- [Work order]
Copy out the data exactly, leaving the pictures behind.

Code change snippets
*** Block opens ***

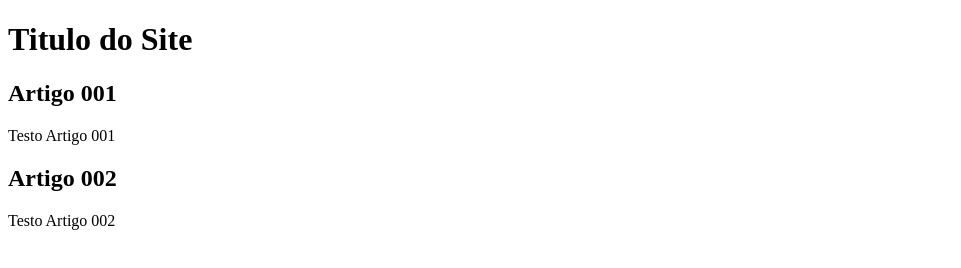
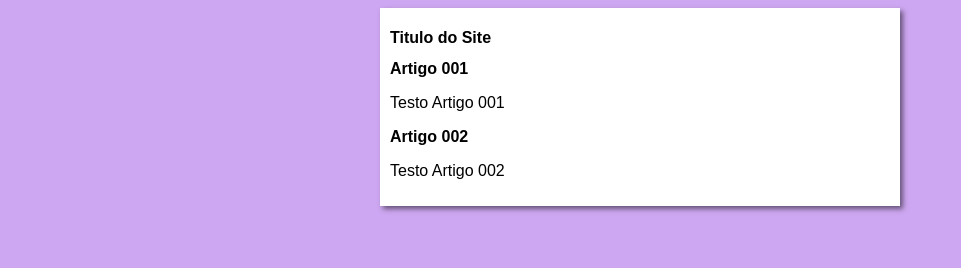
Before and after one commit to Renan-Casagrande/projeto-site, a plain HTML site: page index.html in a window 1280 px wide. Shown: the whole page, without its empty margins (0-961 px from the left). Drawn offline with Linux system fonts and the light colour scheme.

Commit message:
iniciei o design

```diff
--- /dev/null
+++ b/estilos/style.css
@@ -0,0 +1,16 @@
+*{
+    font-family: Arial, Helvetica, sans-serif;
+    font-size: 16px;
+}
+
+body{
+    background-color: rgb(205, 167, 241);
+}
+
+main{
+    background-color: white;
+    width: 500px;
+    margin: auto;
+    padding: 10px;
+    box-shadow: 3px 3px 5px rgba(0, 0, 0, 0.5);
+}
--- a/index.html
+++ b/index.html
@@ -4,6 +4,7 @@
     <meta charset="UTF-8">
     <meta name="viewport" content="width=device-width, initial-scale=1.0">
     <title>Titulo do Site</title>
+    <link rel="stylesheet" href="estilos/style.css">
 </head>
 <body>
     <main>
```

*** Block closes ***

- [Finished task]
Before and after one commit to Renan-Casagrande/projeto-site, a plain HTML site: page index.html in a window 1280 px wide. Shown: the whole page, without its empty margins (0-961 px from the left). Drawn offline with Linux system fonts and the light colour scheme.

Commit message:
iniciei o design

```diff
--- /dev/null
+++ b/estilos/style.css
@@ -0,0 +1,16 @@
+*{
+    font-family: Arial, Helvetica, sans-serif;
+    font-size: 16px;
+}
+
+body{
+    background-color: rgb(205, 167, 241);
+}
+
+main{
+    background-color: white;
+    width: 500px;
+    margin: auto;
+    padding: 10px;
+    box-shadow: 3px 3px 5px rgba(0, 0, 0, 0.5);
+}
--- a/index.html
+++ b/index.html
@@ -4,6 +4,7 @@
     <meta charset="UTF-8">
     <meta name="viewport" content="width=device-width, initial-scale=1.0">
     <title>Titulo do Site</title>
+    <link rel="stylesheet" href="estilos/style.css">
 </head>
 <body>
     <main>
```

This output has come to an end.